Records provided:
□ □ □
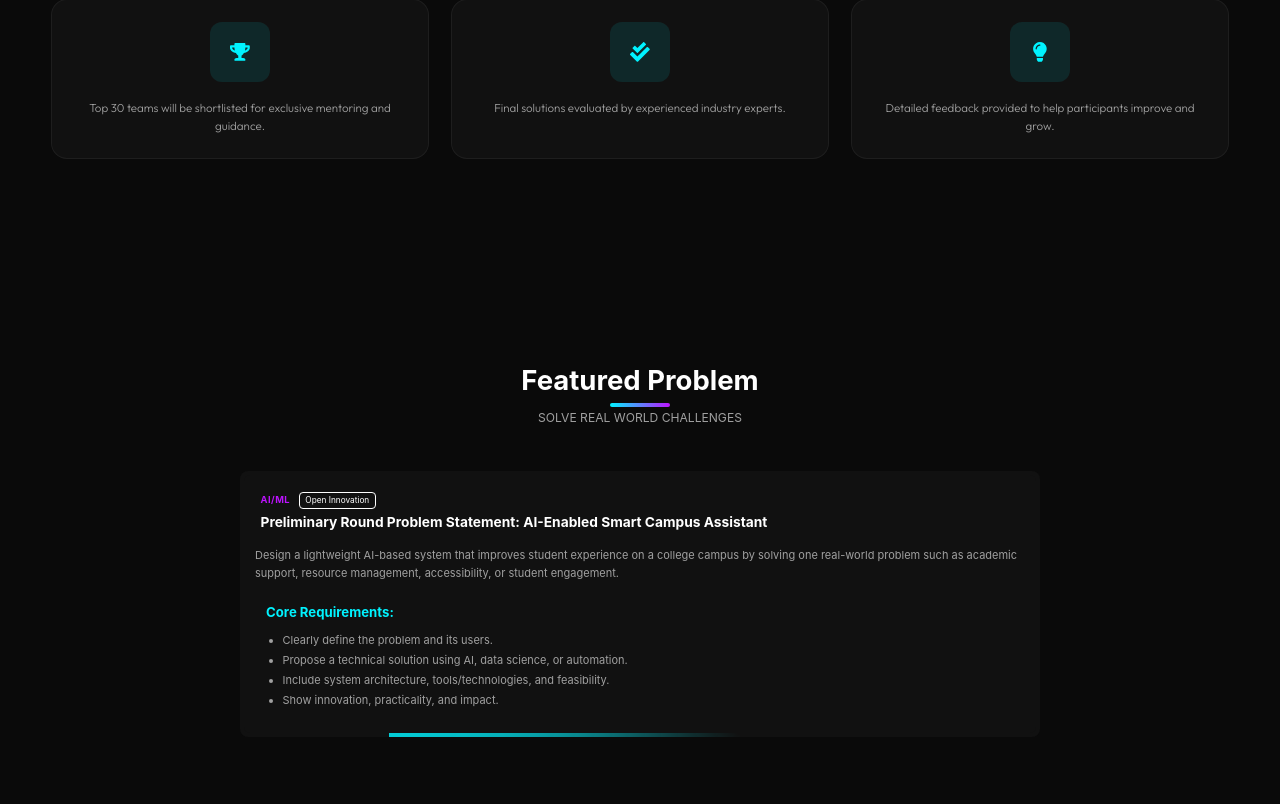
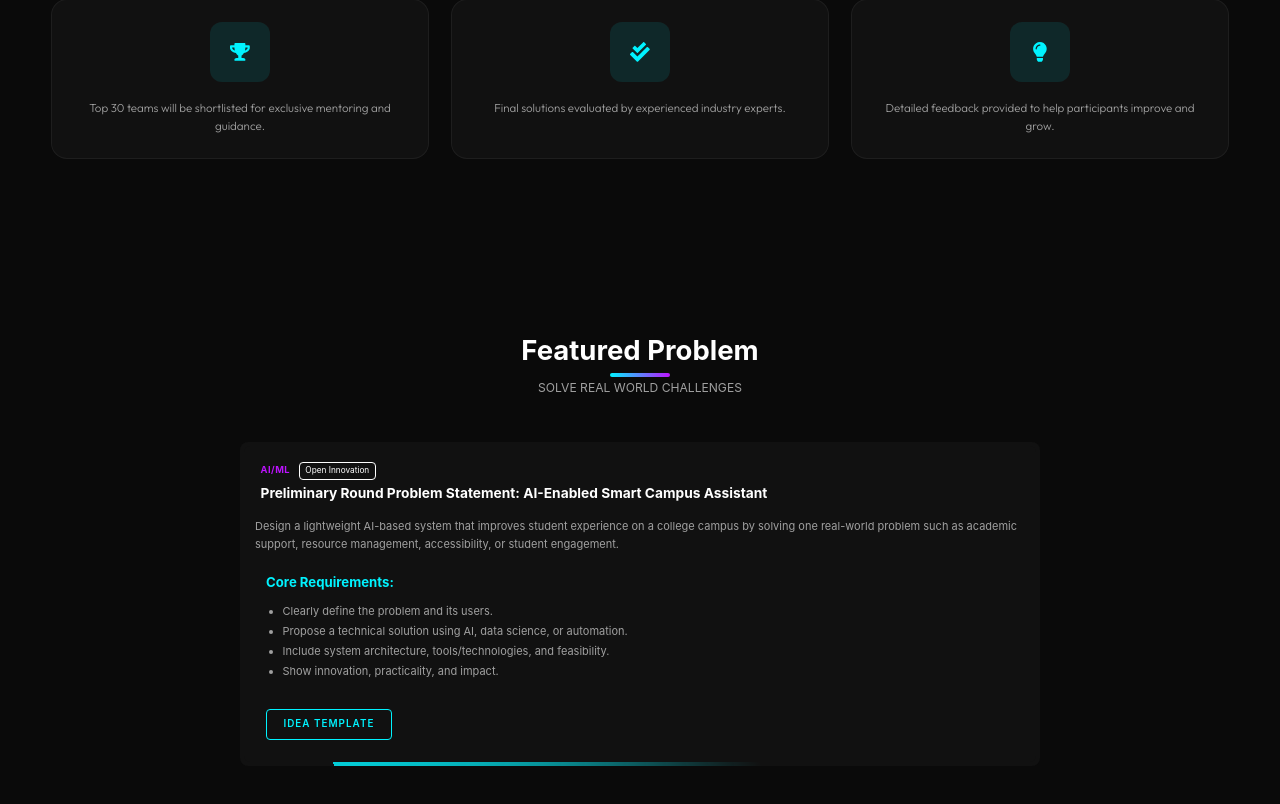
Before and after one commit to chandanaputtaswamy/Cognithon-26, a React (Vite) app: page / in a window 1280 px wide. Shown: the part 1988-2792 px from the top of the page. Built offline with nearby package versions, Linux system fonts and the light colour scheme.

Commit message:
Add hover state to Idea Template button

```diff
--- a/src/components/Hero.tsx
+++ b/src/components/Hero.tsx
@@ -98,7 +98,7 @@ const Hero = () => {
                                 }}
                                 className="btn btn-outline"
                             >
-                                View Problem Statements
+                                View Problem Statement
                             </button>
                         </div>
                     </motion.div>
--- a/src/components/ProblemCard.tsx
+++ b/src/components/ProblemCard.tsx
@@ -40,6 +40,16 @@ const ProblemCard = ({ problem }: { problem: Problem }) => {
                         <li>Include system architecture, tools/technologies, and feasibility.</li>
                         <li>Show innovation, practicality, and impact.</li>
                     </ul>
+
+                    <div style={{ marginTop: '2.5rem' }}>
+                        <a
+                            href="https://docs.google.com/presentation/d/1KsPHwEejnfj_f0n6PsUnApB4uwi2NZ1s/export/pptx"
+                            className="btn idea-template-btn"
+                            download
+                        >
+                            Idea Template
+                        </a>
+                    </div>
                 </div>
             </div>
         </motion.div>
--- a/src/styles/ProblemCard.css
+++ b/src/styles/ProblemCard.css
@@ -103,3 +103,25 @@
     position: relative;
     z-index: 1;
 }
+
+.idea-template-btn {
+    display: inline-block;
+    color: var(--color-primary);
+    border: 1px solid var(--color-primary);
+    text-transform: uppercase;
+    padding: 0.6rem 1.5rem;
+    font-size: 0.9rem;
+    letter-spacing: 1px;
+    border-radius: 4px;
+    background: transparent;
+    transition: all 0.3s ease;
+    text-decoration: none;
+    font-weight: 600;
+}
+
+.idea-template-btn:hover,
+.idea-template-btn:active {
+    background: var(--color-primary);
+    color: #000;
+    box-shadow: 0 0 15px var(--color-primary);
+}
```
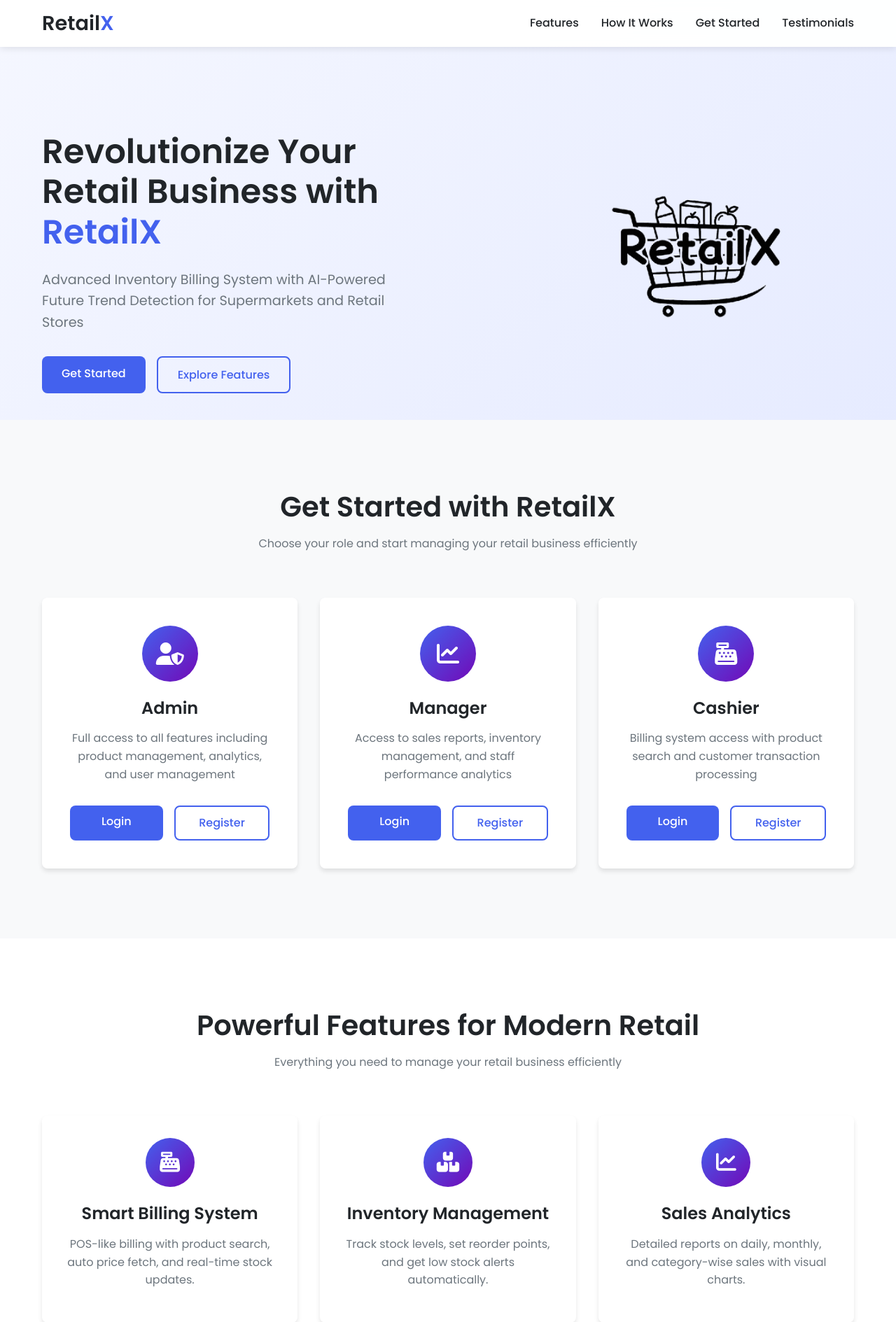
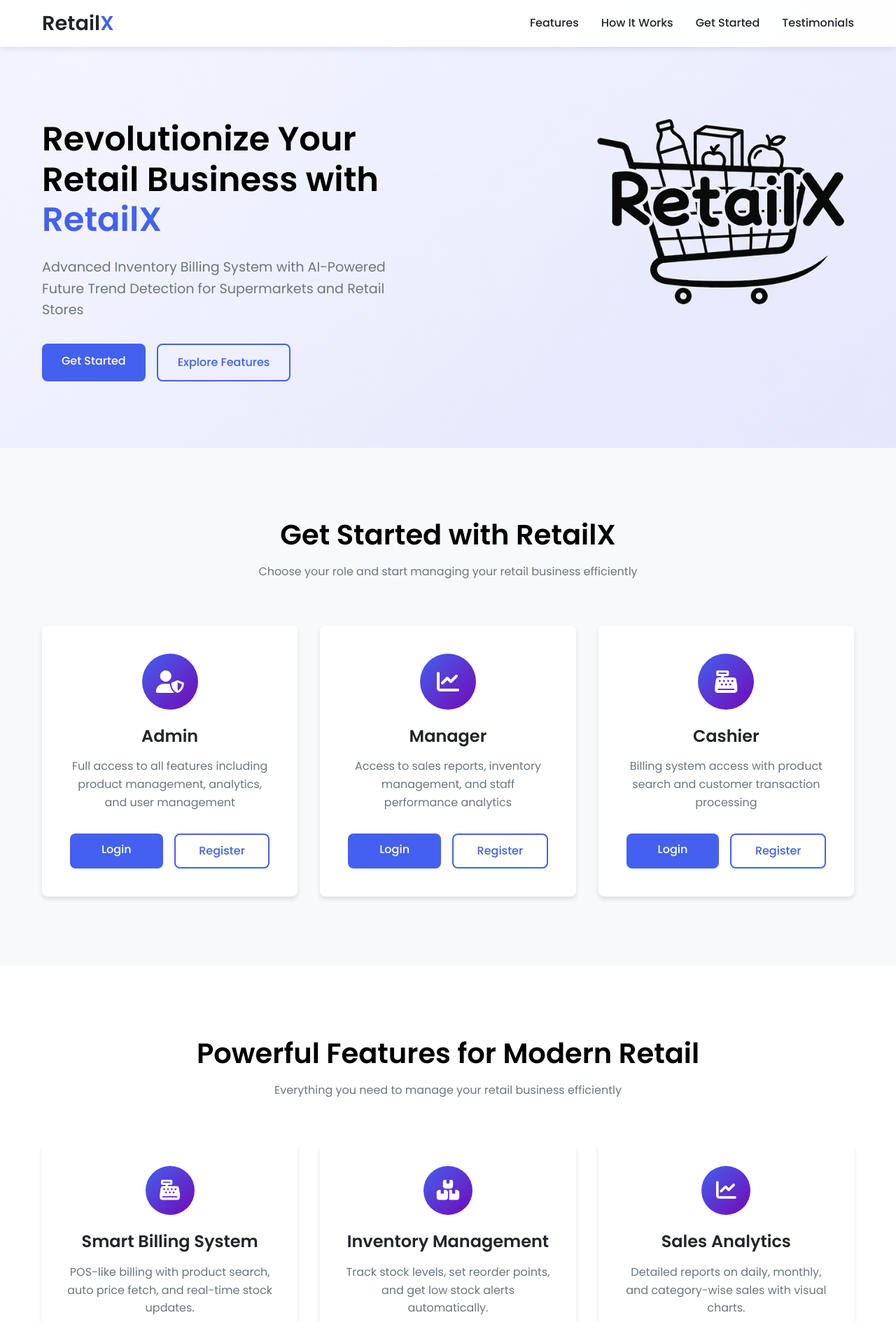
Before and after one commit to Vaibhav-Khandare/RetailX, a Django app: page / in a window 1280 px wide. Shown: the top 1889 px of the page at 70% size. Run offline with Django 5.2, Linux system fonts and the light colour scheme.

Commit message:
Modified by Ayush: Landing Page Modified Parallax Effect Added...

```diff
--- a/static/css/style.css
+++ b/static/css/style.css
@@ -5,6 +5,7 @@
     box-sizing: border-box;
 }
 
+/* ORIGINAL */
 :root {
     --primary: #4361ee;
     --primary-dark: #3a56d4;
@@ -19,6 +20,40 @@
     --box-shadow: 0 4px 6px rgba(0, 0, 0, 0.1);
     --transition: all 0.3s ease;
 }
+
+
+/* GREEN THEME */
+/* :root {
+    --primary: #16A34A;
+    --primary-dark: #15803D;
+    --secondary: #0EA5E9;
+    --accent: #F97316;
+    --light: #F0FDF4;
+    --dark: #052E16;
+    --gray: #475569;
+    --light-gray: #DCFCE7;
+    --success: #22C55E;
+    --border-radius: 10px;
+    --box-shadow: 0 6px 18px rgba(22, 163, 74, 0.12);
+    --transition: all 0.3s ease;
+} */
+
+/* YELLOW- DARK BLUE */
+/* :root {
+    --primary: #EAB308;
+    --primary-dark: #A16207;
+    --secondary: #1E3A8A;
+    --accent: #22D3EE;
+    --light: #FEFCE8;
+    --dark: #1E293B;
+    --gray: #475569;
+    --light-gray: #FEF08A;
+    --success: #16A34A;
+    --border-radius: 10px;
+    --box-shadow: 0 8px 20px rgba(234, 179, 8, 0.25);
+    --transition: all 0.3s ease;
+} */
+
 
 body {
     font-family: 'Poppins', sans-serif;
@@ -167,8 +202,9 @@ p {
 
 /* Hero Section */
 .hero {
-    padding: 150px 0 100px;
-    background: linear-gradient(135deg, #f5f7ff 0%, #e6ebff 100%);
+    padding: 150px 0 100px 0;
+    text-align: left;
+    /* background: linear-gradient(135deg, #f5f7ff 0%, #e6ebff 100%); */
 }
 
 .hero-content {
@@ -176,10 +212,14 @@ p {
     grid-template-columns: 1fr 1fr;
     gap: 4rem;
     align-items: center;
+    width: 100%;
 }
+
+
 
 .hero-text h1 {
     margin-bottom: 1.5rem;
+    color: black;
 }
 
 .hero-text h1 span {
@@ -314,6 +354,7 @@ p {
 
 .section-header h2 {
     margin-bottom: 1rem;
+    color: black;
 }
 
 .section-header p {
@@ -465,10 +506,39 @@ section {
 
 .step-content h3 {
     margin-bottom: 0.5rem;
+    color: black;
+
 }
 
 .step-content p {
     color: var(--gray);
+}
+
+.parallax {
+  height: 80vh;
+  background-attachment: fixed;
+  background-size: cover;
+  background-position: center;
+  display: flex;
+  flex-direction: column;
+  align-items: center;
+  justify-content: center;
+  color: white;
+  text-align: center;
+}
+
+.parallax .connect-us {
+    color: #212529;
+}
+
+/* BACKGROUND IMAGES */
+.parallax-1 {
+  background-image: url("/static/IMAGES/img2.jpg");
+
+}
+
+.parallax-2 {
+  background-image: url("/static/IMAGES/RetailX-side-logo.png");
 }
 
 /* Testimonials */
--- a/templates/index.html
+++ b/templates/index.html
@@ -33,6 +33,7 @@
     </nav>
 
     <!-- Hero Section -->
+    <section class="parallax parallax-2">
         <section class="hero" style="height: 600px;">
             <div class="container">
                 <div class="hero-content">
@@ -44,13 +45,14 @@
                             <a href="#features" class="btn secondary">Explore Features</a>
                         </div>
                     </div>
-                <div class="hero-image">
+                    <!-- <div class="hero-image">
                         <div id="logo-l" style="width: 450px; height: 450px;">
                         <img src="static/images/bgremoved.png" style="height: 450px; width: 450px;">
                         </div>
+                    </div> -->
                 </div>
             </div>
-        </div>
+        </section>
     </section>
 
     <!-- Login Options Section -->
@@ -153,6 +155,11 @@
     </section>
 
     <!-- How It Works Section -->
+    <section class="parallax parallax-1">
+        <!-- <div class="connect-us">
+            <h2>Connect With Us</h2>
+        </div> -->
+        <!-- </section> -->
         <section id="how-it-works" class="how-it-works">
             <div class="container">
                 <div class="section-header">
@@ -190,6 +197,7 @@
                     </div>
                 </div>
             </div>
+        </section>
     </section>
 
     <!-- Testimonials -->
```
Also changed, not shown: static/images/RetailX-side-logo.png (added), static/images/img1.jpg (added), static/images/img2.jpg (added). Lines whose indentation alone changed are shown as unchanged.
□ □ □
Problem to work on: Among the records, find all lines that include the string "primary" and return them.

The answer:
+    color: var(--color-primary);
+    border: 1px solid var(--color-primary);
+    background: var(--color-primary);
+    box-shadow: 0 0 15px var(--color-primary);
     --primary: #4361ee;
     --primary-dark: #3a56d4;
+    --primary: #16A34A;
+    --primary-dark: #15803D;
+    --primary: #EAB308;
+    --primary-dark: #A16207;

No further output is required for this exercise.